Tuesday, September 11, 2007

Deep Cloning an Object Graph in .NET

The other day I was looking at the really nice NHibernate mapping examples by Davy Brion. His entity base class looks like this:


public abstract class Entity
{
private long _id = -1;

public virtual long Id
{
get { return _id; }
}

public virtual T Clone()
{
MemoryStream memoryStream = new MemoryStream();
BinaryFormatter binaryFormatter = new BinaryFormatter();
binaryFormatter.Serialize(memoryStream, this);
memoryStream.Position = 0;
return (T)binaryFormatter.Deserialize(memoryStream);
}
}


It is used like so:


public class Order : Entity<Order>
{
//...
}

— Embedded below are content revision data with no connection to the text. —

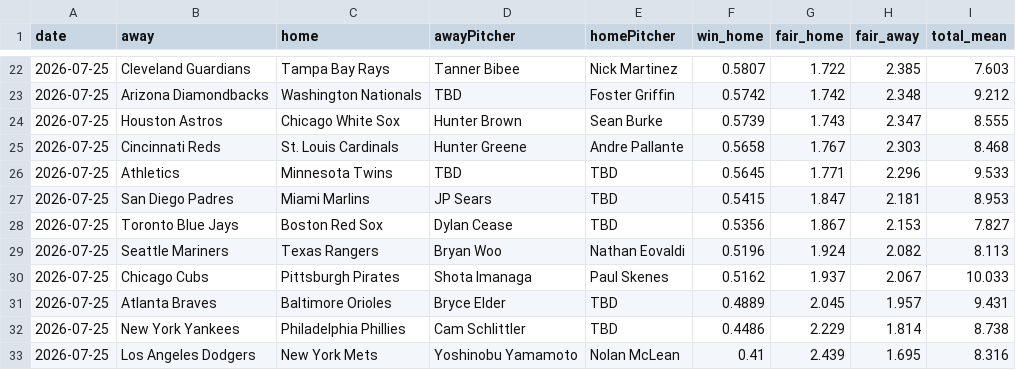
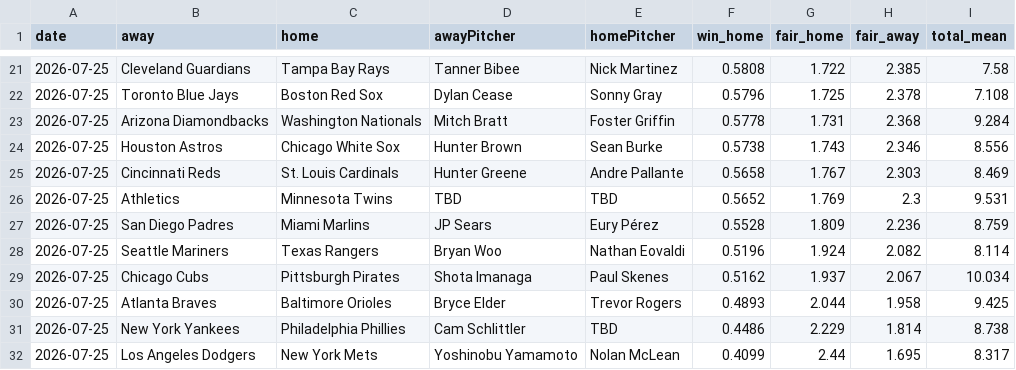
Before and after one commit to DanielTomaro13/MLB-Modelling, a CSV file: reports/predictions.csv, drawn as a sheet; only a part is shown, gaps mark what is left out; the diff covers the shown part only.

```diff
--- a/reports/predictions.csv
+++ b/reports/predictions.csv
@@ -22,12 +21,12 @@ date,away,home,awayPitcher,homePitcher,win_home,fair_home,fair_away,total_mean
-2026-07-25,Cleveland Guardians,Tampa Bay Rays,Tanner Bibee,Nick Martinez,0.5807,1.722,2.385,7.603
-2026-07-25,Arizona Diamondbacks,Washington Nationals,TBD,Foster Griffin,0.5742,1.742,2.348,9.212
-2026-07-25,Houston Astros,Chicago White Sox,Hunter Brown,Sean Burke,0.5739,1.743,2.347,8.555
-2026-07-25,Cincinnati Reds,St. Louis Cardinals,Hunter Greene,Andre Pallante,0.5658,1.767,2.303,8.468
-2026-07-25,Athletics,Minnesota Twins,TBD,TBD,0.5645,1.771,2.296,9.533
-2026-07-25,San Diego Padres,Miami Marlins,JP Sears,TBD,0.5415,1.847,2.181,8.953
-2026-07-25,Toronto Blue Jays,Boston Red Sox,Dylan Cease,TBD,0.5356,1.867,2.153,7.827
-2026-07-25,Seattle Mariners,Texas Rangers,Bryan Woo,Nathan Eovaldi,0.5196,1.924,2.082,8.113
-2026-07-25,Chicago Cubs,Pittsburgh Pirates,Shota Imanaga,Paul Skenes,0.5162,1.937,2.067,10.033
-2026-07-25,Atlanta Braves,Baltimore Orioles,Bryce Elder,TBD,0.4889,2.045,1.957,9.431
+2026-07-25,Cleveland Guardians,Tampa Bay Rays,Tanner Bibee,Nick Martinez,0.5808,1.722,2.385,7.58
+2026-07-25,Toronto Blue Jays,Boston Red Sox,Dylan Cease,Sonny Gray,0.5796,1.725,2.378,7.108
+2026-07-25,Arizona Diamondbacks,Washington Nationals,Mitch Bratt,Foster Griffin,0.5778,1.731,2.368,9.284
+2026-07-25,Houston Astros,Chicago White Sox,Hunter Brown,Sean Burke,0.5738,1.743,2.346,8.556
+2026-07-25,Cincinnati Reds,St. Louis Cardinals,Hunter Greene,Andre Pallante,0.5658,1.767,2.303,8.469
+2026-07-25,Athletics,Minnesota Twins,TBD,TBD,0.5652,1.769,2.3,9.531
+2026-07-25,San Diego Padres,Miami Marlins,JP Sears,Eury Pérez,0.5528,1.809,2.236,8.759
+2026-07-25,Seattle Mariners,Texas Rangers,Bryan Woo,Nathan Eovaldi,0.5196,1.924,2.082,8.114
+2026-07-25,Chicago Cubs,Pittsburgh Pirates,Shota Imanaga,Paul Skenes,0.5162,1.937,2.067,10.034
+2026-07-25,Atlanta Braves,Baltimore Orioles,Bryce Elder,Trevor Rogers,0.4893,2.044,1.958,9.425
 2026-07-25,New York Yankees,Philadelphia Phillies,Cam Schlittler,TBD,0.4486,2.229,1.814,8.738
-2026-07-25,Los Angeles Dodgers,New York Mets,Yoshinobu Yamamoto,Nolan McLean,0.41,2.439,1.695,8.316
+2026-07-25,Los Angeles Dodgers,New York Mets,Yoshinobu Yamamoto,Nolan McLean,0.4099,2.44,1.695,8.317
```
Also changed, not shown: 2 added rows, 3 removed rows and 27 edited cells elsewhere in this file, data/fixtures.csv, 6 other files.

The Order class derives from a template class that uses the Order class itself as parameter. I had never seen this before, and, for example, it gives all your entities a Clone() method that returns the proper type.

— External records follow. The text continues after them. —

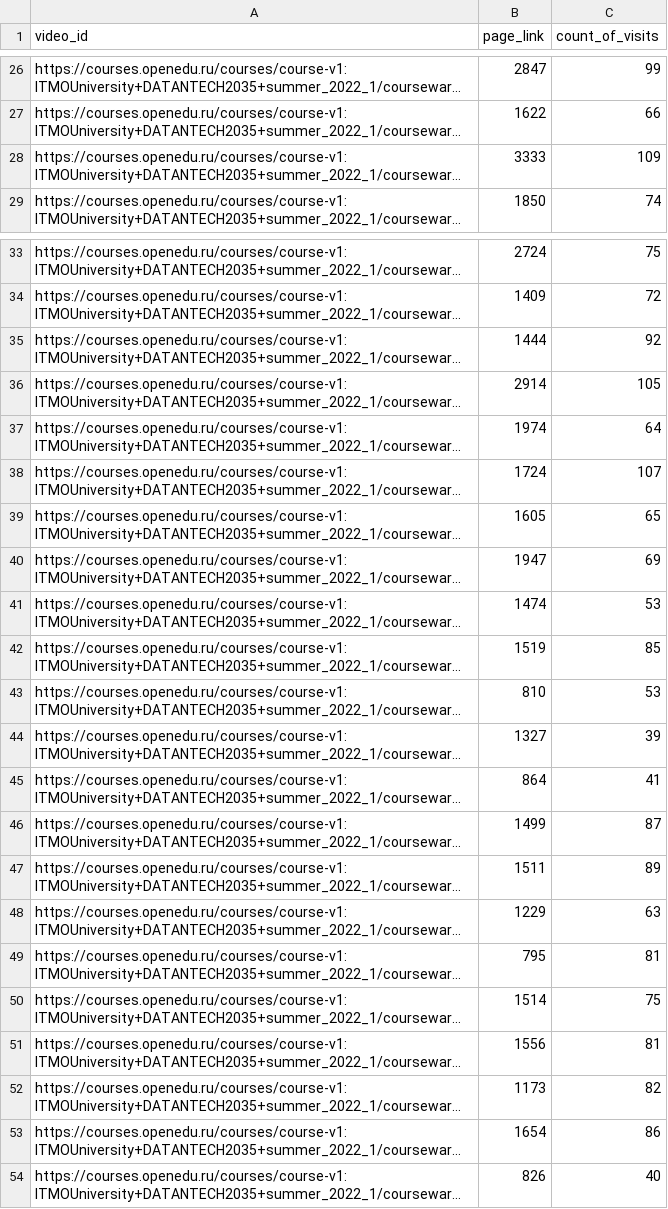
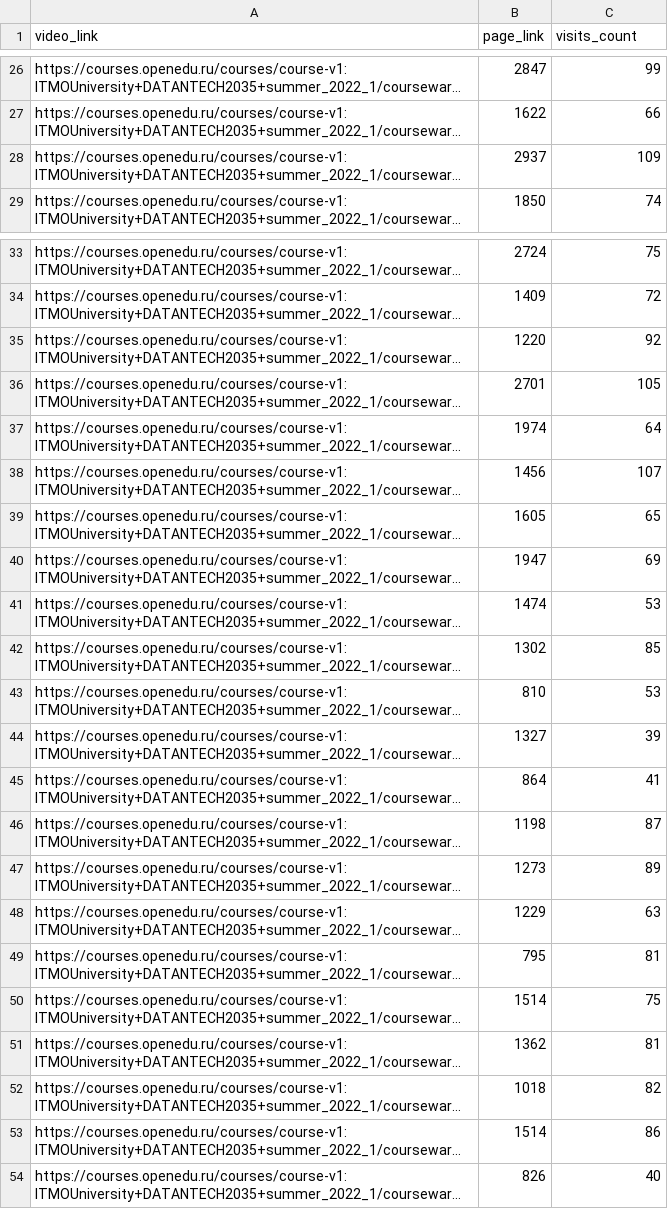
Before and after one commit to rakhmukova/edx-analyser-backend, a CSV file: backend/metric_results/existing/video/video_popularity.csv, drawn as a sheet; only a part is shown, gaps mark what is left out; long unchanged cells end in …; the diff covers the shown part only; the diff names each change by its address in the sheet, - before the commit and + after, or states it on an @@ line.

```diff
--- a/backend/metric_results/existing/video/video_popularity.csv
+++ b/backend/metric_results/existing/video/video_popularity.csv
-A1: video_id
+A1: video_link
-C1: count_of_visits
+C1: visits_count
-B28 (page_link): 3333
+B28 (page_link): 2937
-B35 (page_link): 1444
+B35 (page_link): 1220
-B36 (page_link): 2914
+B36 (page_link): 2701
-B38 (page_link): 1724
+B38 (page_link): 1456
-B42 (page_link): 1519
+B42 (page_link): 1302
-B46 (page_link): 1499
+B46 (page_link): 1198
-B47 (page_link): 1511
+B47 (page_link): 1273
-B51 (page_link): 1556
+B51 (page_link): 1362
-B52 (page_link): 1173
+B52 (page_link): 1018
-B53 (page_link): 1654
+B53 (page_link): 1514
```
Also changed, not shown: 11 moved rows and 18 edited cells elsewhere in this file, backend/metric_results/existing/common/weekly_active_users.csv, backend/metric_results/existing/forum/top_threads.csv, 35 other files.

What's even more interesting is the way the Clone() method has been implemented by just serializing to a memory stream, immediately followed by a deserialization. It gives you a deep clone of your entity, together with all child entities it references. This technique is robust, simple, clean and generic (requiring no extra development effort).

I can imagine some people will object to this because of performance, but that only makes me think of all the crimes that are committed daily in the name of performance and (premature) optimization.

2 comments:

Davy Brion said...

Glad you like my implementation :)

as for the performance argument, that's why the generic Clone method is virtual... In the few cases where cloning an object needs to be highly performant you can simply override the Clone method and provide your own custom implementation.

Anonymous said...

Many thanks to Davy Brion.
Thanks Johan Andries.